> [What this task involves] Gather every line in the records below that contains the word "text".
═════ Data excerpts
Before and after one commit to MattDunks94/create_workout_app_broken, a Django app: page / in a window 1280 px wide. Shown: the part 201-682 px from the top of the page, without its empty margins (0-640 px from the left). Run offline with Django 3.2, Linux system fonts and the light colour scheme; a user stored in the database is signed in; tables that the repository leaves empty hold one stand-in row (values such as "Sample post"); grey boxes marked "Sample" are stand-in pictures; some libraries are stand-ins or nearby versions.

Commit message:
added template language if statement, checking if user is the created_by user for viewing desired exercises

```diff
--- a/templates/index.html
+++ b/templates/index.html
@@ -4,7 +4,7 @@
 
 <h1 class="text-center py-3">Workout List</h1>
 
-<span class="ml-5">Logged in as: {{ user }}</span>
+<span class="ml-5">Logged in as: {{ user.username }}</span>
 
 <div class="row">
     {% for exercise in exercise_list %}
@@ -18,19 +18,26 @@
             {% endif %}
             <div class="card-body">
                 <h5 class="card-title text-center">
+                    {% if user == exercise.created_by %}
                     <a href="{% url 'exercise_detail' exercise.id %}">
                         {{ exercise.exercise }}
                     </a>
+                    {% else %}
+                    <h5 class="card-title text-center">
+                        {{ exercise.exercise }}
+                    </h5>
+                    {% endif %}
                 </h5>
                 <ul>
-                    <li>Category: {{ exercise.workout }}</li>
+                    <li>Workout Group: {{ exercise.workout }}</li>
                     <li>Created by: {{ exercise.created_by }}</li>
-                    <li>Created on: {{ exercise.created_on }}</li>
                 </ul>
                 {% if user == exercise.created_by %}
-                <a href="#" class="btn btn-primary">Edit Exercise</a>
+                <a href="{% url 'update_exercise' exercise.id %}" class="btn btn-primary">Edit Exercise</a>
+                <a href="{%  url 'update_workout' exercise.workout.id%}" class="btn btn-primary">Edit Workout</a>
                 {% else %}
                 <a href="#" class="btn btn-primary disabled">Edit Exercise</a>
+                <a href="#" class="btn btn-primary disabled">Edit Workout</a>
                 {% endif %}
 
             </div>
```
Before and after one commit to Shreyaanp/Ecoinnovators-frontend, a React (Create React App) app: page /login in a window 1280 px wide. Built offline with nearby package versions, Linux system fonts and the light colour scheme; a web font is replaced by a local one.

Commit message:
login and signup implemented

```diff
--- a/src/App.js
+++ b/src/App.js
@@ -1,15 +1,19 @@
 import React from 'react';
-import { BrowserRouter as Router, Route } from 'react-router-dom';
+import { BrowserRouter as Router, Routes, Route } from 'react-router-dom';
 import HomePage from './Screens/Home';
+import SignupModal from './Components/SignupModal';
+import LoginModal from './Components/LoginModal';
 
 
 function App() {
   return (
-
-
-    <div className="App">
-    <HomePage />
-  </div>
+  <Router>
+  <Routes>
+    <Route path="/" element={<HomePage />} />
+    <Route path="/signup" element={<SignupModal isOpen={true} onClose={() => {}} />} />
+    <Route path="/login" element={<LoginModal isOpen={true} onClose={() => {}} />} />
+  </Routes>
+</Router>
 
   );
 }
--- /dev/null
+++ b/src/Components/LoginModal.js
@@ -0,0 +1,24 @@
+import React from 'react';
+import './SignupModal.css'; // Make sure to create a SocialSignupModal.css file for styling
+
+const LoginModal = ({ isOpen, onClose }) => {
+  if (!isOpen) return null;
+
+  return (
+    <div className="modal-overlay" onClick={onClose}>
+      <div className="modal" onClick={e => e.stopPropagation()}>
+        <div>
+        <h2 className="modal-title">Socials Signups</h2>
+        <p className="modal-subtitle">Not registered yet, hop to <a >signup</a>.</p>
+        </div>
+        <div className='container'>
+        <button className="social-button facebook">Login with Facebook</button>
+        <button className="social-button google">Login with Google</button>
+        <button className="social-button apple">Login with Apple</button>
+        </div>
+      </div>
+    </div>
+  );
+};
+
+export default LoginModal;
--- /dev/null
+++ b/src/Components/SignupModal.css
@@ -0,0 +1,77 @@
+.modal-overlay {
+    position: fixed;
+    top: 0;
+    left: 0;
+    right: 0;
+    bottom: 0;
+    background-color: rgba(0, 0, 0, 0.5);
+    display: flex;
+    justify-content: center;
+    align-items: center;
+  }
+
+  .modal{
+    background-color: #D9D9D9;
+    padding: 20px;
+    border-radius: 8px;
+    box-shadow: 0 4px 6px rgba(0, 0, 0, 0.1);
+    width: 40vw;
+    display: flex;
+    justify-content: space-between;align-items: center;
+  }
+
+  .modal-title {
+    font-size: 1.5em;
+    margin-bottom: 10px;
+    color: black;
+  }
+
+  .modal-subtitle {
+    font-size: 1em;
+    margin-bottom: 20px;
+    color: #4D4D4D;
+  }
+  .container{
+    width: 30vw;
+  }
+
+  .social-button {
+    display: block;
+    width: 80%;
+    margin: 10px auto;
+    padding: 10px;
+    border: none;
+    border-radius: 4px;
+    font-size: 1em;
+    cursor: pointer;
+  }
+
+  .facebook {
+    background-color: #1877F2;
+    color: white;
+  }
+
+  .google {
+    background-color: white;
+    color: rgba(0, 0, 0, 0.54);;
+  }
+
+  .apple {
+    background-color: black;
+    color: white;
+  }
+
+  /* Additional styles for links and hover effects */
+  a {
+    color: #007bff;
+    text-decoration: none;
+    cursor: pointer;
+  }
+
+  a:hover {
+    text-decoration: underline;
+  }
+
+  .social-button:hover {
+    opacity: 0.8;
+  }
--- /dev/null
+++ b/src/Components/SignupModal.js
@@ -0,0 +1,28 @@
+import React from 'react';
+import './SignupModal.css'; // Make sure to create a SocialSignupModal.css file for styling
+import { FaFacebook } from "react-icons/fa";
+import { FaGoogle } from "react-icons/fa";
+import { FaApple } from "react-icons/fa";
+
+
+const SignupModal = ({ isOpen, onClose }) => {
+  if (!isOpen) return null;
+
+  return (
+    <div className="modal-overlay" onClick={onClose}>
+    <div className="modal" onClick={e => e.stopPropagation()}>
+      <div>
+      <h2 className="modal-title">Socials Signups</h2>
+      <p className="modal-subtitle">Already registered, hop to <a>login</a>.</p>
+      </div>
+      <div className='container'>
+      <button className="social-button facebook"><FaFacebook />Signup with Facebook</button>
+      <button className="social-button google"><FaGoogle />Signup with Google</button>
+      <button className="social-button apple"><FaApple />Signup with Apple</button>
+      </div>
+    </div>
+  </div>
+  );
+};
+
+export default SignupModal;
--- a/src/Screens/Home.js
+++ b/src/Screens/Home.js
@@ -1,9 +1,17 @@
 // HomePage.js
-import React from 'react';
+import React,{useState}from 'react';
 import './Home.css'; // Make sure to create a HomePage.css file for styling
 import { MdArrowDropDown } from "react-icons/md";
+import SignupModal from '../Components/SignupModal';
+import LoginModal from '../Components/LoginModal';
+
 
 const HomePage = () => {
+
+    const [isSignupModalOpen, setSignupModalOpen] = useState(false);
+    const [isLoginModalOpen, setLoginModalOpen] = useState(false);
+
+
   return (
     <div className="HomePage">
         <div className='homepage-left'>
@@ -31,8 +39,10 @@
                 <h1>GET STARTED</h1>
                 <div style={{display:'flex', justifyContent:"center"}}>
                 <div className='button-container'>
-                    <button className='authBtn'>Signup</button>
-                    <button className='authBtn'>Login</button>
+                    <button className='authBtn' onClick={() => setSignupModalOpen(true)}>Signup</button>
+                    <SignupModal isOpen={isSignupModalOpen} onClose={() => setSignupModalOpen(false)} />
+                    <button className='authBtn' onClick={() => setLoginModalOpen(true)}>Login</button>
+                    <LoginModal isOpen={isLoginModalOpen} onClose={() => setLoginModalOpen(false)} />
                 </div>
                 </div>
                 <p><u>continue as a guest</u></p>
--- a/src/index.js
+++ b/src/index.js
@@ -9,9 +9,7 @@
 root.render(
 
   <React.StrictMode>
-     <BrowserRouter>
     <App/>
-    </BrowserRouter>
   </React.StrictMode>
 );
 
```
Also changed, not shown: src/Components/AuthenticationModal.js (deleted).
══════════
═════ Data excerpts
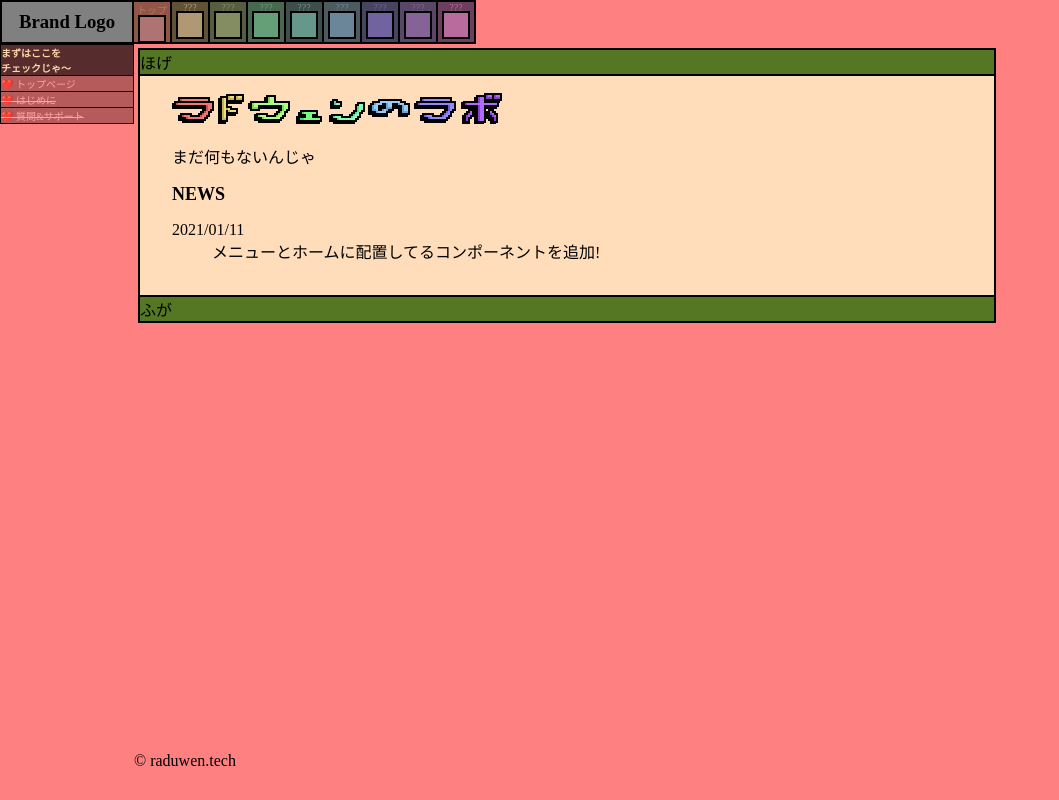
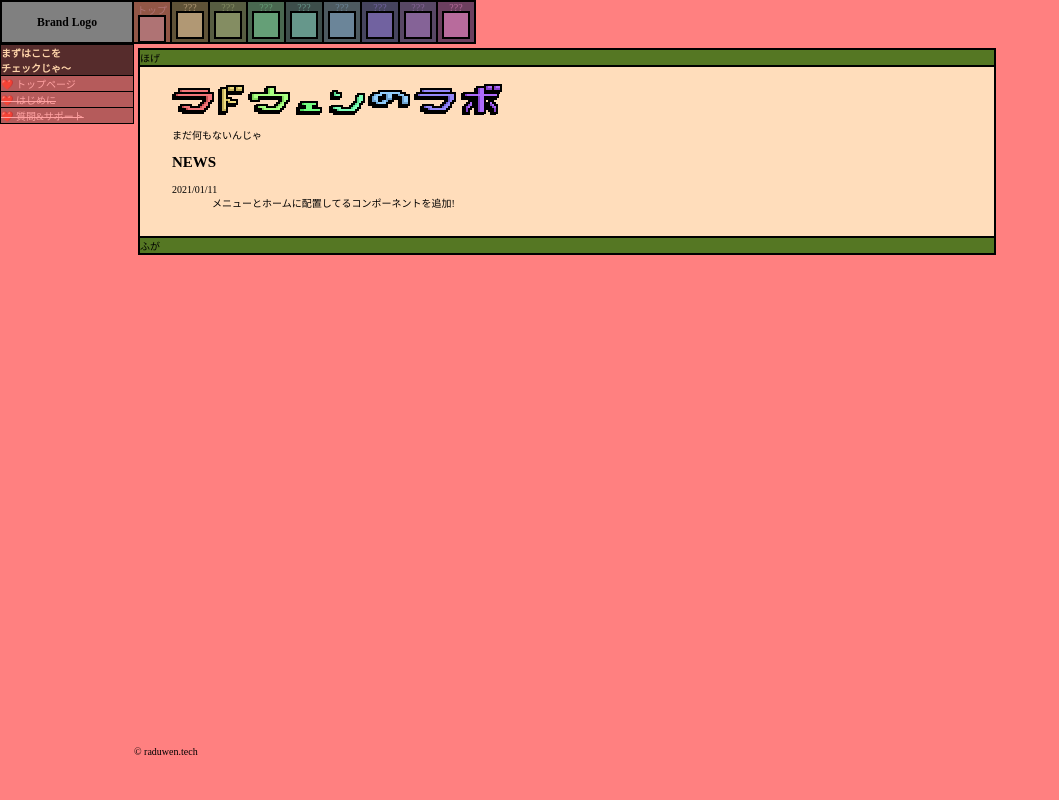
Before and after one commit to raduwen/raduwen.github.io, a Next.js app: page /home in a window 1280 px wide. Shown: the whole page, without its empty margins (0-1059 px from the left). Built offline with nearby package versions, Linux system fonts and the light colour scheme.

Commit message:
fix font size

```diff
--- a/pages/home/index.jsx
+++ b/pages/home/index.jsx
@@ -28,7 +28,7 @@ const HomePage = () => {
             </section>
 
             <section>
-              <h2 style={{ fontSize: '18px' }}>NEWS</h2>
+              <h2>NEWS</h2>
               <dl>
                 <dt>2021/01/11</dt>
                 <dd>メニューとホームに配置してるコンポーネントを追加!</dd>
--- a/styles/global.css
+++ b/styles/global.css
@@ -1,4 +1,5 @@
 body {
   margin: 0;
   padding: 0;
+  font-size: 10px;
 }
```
══════════
═════ Data excerpts
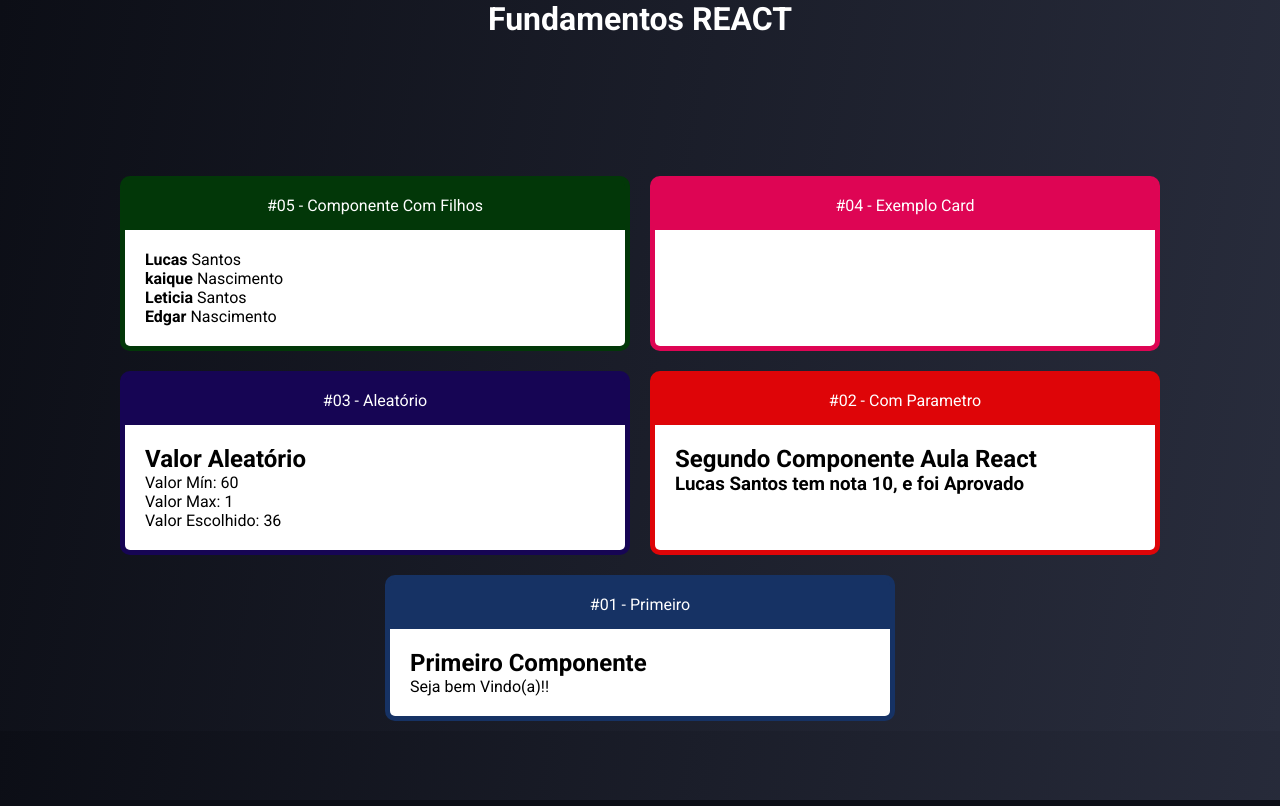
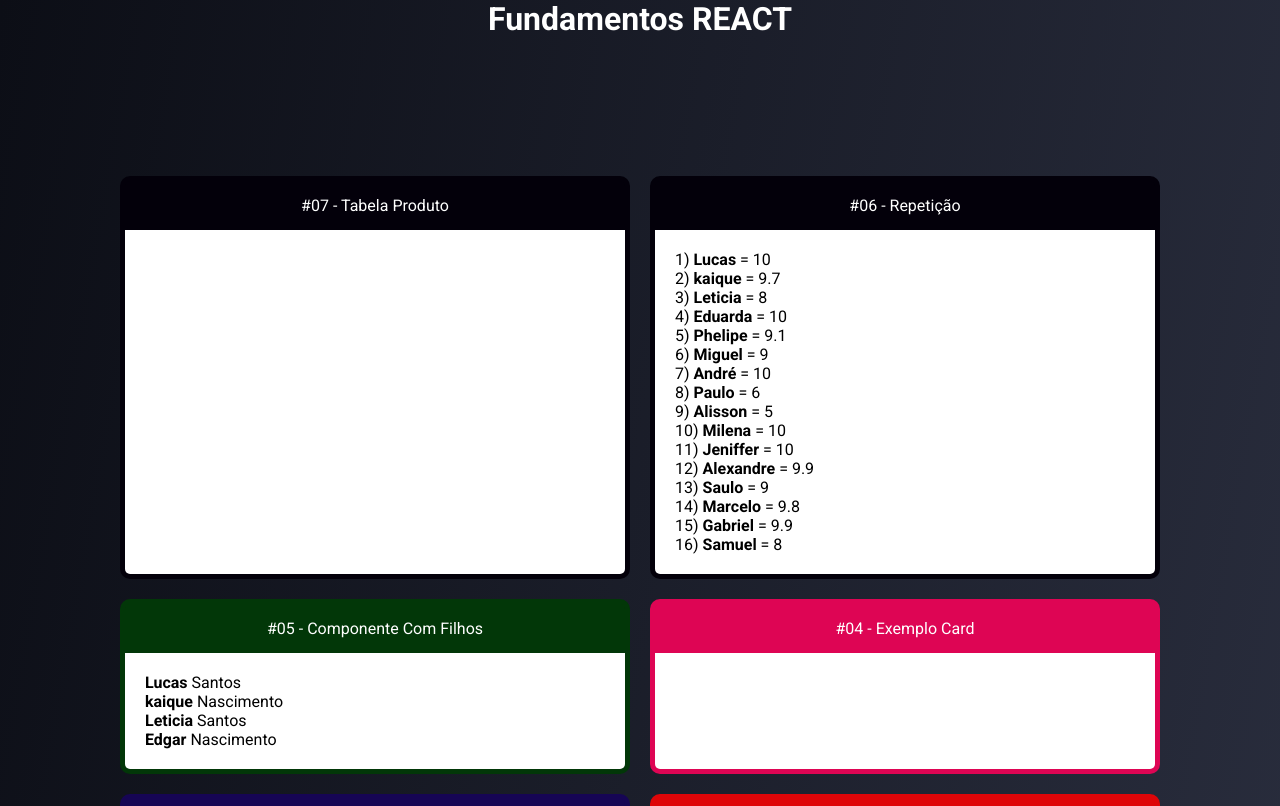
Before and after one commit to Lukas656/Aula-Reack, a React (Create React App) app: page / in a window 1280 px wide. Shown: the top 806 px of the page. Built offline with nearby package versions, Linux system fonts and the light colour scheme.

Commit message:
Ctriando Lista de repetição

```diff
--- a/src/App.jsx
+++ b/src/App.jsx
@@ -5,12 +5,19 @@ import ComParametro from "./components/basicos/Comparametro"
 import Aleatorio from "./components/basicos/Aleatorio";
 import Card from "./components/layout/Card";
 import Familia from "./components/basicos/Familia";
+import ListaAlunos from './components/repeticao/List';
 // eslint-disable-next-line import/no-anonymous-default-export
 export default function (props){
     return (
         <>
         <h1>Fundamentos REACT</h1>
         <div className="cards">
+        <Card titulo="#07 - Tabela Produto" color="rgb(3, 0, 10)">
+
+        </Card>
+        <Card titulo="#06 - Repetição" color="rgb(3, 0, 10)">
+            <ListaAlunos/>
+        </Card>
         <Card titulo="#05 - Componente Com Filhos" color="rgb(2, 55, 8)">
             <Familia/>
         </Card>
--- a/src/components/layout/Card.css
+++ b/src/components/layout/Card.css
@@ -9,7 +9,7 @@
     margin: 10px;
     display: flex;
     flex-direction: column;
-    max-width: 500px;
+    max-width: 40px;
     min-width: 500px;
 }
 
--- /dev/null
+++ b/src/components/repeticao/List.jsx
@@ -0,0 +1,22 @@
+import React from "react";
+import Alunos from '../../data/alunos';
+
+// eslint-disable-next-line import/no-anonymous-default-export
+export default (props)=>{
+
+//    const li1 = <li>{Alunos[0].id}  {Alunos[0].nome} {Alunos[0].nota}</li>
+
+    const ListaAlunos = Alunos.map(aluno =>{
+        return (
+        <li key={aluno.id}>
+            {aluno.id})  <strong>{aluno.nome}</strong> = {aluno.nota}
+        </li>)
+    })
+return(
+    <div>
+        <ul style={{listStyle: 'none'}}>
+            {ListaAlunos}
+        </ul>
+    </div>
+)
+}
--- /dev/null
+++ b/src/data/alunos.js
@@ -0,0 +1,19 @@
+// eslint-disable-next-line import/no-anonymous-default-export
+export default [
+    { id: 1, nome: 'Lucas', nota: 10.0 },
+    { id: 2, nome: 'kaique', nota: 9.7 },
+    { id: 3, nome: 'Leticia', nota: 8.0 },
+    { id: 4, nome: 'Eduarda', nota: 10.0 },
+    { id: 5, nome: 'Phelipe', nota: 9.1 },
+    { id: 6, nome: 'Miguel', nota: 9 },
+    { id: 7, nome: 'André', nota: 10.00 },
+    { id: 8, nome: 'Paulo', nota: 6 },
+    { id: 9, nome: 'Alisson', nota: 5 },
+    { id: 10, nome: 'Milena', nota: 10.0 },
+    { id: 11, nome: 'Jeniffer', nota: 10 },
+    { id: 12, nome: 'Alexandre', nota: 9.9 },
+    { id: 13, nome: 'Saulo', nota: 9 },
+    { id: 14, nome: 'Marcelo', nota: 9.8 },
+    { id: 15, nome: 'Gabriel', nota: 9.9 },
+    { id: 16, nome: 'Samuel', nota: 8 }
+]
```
══════════
> [Task result]
 <h1 class="text-center py-3">Workout List</h1>
                 <h5 class="card-title text-center">
+                    <h5 class="card-title text-center">
+    text-decoration: none;
+    text-decoration: underline;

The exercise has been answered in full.